Expert says UK's lockdown lift is what he'd do to create a vaccine dodging Covid variant

A US expert has blasted the UK's approach to lifting lockdown as a "massive experiment" to create a dangerous Covid variant.

Dr William Haseltine, a professor of public health, condemned "Freedom Day" along with several other scientists for going ahead at the “wrong time”.

Speaking on Good Morning Britain, Dr Haseltine said: “If I was to design a massive experiment to create a more dangerous virus, one that is capable of blasting through our vaccines, I would do what the UK is proposing to do.

“Half the population vaccinated, in the midst of a rampant pandemic, which would let the virus learn how to avoid our vaccines.

“That's what I would do, and the rest of the world is justifiably concerned.”

He said there are two fears around the UK easing on restrictions.

“One is for the people of the United Kingdom who are now going to be essentially guinea pigs in a variant fortunate experiment, which is at the height of a pandemic, on the exponential rise of a pandemic, to lift measures that could protect the people.

“From the international perspective, it's quite concerning because what happens in the UK happens in the rest of the world. 

“We’ve seen the UK variant, the so-called Alpha variant, spread across the world, first detected in Kent.”

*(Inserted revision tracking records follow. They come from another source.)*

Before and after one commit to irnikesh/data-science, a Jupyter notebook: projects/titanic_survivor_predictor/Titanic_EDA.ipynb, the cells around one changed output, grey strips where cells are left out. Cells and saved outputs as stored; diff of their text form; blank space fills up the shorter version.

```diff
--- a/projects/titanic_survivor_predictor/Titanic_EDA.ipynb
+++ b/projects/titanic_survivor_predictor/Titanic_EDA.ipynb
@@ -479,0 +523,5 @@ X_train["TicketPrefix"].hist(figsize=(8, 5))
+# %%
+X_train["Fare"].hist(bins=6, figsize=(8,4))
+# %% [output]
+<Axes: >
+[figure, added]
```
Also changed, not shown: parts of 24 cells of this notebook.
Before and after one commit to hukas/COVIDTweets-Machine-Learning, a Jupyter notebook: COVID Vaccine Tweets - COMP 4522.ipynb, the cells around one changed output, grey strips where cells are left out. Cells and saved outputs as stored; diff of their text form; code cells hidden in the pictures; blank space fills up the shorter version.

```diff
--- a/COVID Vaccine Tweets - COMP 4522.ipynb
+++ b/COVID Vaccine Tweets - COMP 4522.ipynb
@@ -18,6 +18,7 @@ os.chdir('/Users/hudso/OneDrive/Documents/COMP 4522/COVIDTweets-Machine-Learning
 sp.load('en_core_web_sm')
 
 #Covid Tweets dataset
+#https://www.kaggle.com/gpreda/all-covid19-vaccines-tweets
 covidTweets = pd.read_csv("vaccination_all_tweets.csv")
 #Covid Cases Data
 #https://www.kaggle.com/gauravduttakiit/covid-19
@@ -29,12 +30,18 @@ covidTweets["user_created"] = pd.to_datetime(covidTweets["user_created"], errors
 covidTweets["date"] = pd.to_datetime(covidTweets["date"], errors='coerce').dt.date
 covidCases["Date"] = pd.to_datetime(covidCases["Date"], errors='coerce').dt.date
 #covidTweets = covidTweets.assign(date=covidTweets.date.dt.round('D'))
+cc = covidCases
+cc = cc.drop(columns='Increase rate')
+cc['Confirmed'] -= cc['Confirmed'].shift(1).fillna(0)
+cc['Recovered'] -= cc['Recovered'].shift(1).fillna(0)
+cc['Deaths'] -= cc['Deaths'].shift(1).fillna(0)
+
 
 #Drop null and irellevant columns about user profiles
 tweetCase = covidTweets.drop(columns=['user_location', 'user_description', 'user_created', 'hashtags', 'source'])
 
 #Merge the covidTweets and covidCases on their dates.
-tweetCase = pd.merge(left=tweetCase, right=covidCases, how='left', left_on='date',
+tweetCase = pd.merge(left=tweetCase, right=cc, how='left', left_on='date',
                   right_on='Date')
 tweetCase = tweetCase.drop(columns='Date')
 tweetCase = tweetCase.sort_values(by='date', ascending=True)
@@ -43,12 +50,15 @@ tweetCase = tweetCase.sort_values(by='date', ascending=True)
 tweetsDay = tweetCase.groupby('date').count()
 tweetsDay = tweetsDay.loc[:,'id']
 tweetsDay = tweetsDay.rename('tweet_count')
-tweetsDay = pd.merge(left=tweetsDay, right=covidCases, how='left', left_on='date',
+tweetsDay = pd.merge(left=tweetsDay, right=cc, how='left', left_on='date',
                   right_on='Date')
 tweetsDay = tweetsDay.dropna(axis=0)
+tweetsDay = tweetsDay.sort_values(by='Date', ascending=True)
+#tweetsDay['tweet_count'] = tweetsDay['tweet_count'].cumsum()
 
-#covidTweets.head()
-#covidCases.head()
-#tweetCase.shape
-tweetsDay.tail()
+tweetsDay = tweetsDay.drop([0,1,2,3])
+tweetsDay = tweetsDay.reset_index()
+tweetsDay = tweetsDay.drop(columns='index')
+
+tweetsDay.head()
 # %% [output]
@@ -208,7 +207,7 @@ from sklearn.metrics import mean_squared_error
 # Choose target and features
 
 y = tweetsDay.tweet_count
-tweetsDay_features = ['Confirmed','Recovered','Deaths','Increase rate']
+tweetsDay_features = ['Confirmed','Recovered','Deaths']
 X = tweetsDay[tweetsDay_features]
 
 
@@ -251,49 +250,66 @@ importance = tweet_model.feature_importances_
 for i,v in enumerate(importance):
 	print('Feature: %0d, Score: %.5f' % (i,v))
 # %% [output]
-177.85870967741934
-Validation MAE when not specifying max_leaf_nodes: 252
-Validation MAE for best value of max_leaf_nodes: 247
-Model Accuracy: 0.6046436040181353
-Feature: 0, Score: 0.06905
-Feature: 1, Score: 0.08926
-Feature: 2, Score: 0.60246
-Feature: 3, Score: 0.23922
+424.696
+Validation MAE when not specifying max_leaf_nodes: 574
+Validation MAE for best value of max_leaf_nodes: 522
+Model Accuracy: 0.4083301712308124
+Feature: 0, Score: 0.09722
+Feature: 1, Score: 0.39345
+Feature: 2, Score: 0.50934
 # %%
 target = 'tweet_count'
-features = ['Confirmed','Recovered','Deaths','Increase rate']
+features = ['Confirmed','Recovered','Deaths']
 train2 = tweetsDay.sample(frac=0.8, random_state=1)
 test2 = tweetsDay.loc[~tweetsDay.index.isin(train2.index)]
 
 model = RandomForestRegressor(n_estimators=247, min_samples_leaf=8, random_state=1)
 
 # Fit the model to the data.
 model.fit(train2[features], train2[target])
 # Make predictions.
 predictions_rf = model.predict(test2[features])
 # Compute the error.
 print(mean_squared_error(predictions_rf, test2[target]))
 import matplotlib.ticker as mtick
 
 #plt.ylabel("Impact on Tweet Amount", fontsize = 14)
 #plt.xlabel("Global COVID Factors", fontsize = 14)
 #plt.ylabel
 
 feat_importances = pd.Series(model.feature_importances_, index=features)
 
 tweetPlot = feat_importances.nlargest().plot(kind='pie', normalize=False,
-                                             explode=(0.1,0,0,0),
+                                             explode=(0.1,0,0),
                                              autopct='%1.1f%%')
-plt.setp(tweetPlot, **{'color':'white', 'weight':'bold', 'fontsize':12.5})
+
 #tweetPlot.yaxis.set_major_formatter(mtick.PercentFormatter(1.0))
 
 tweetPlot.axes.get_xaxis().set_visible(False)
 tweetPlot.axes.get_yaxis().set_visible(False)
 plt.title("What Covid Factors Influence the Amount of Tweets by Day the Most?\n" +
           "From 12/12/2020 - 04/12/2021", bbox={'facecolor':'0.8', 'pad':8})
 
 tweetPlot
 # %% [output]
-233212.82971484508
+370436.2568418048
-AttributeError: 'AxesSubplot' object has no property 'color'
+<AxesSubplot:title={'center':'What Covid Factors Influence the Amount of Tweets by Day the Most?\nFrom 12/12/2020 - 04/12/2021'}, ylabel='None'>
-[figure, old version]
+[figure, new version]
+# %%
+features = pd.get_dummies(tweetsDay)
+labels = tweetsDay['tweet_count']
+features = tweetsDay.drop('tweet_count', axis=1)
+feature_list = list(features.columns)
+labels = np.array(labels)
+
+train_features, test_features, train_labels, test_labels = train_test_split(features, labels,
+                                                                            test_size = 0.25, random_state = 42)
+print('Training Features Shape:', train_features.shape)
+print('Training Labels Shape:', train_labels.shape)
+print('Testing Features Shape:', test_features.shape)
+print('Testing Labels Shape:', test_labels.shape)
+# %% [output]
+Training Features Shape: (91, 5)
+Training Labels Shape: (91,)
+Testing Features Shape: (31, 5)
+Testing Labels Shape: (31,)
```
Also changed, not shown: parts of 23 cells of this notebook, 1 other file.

Prime Minister Boris Johnson has defended the decision to lift England’s remaining rules on July 19 because there may not be another time, what with school children currently on holidays and the autumn and winter coming.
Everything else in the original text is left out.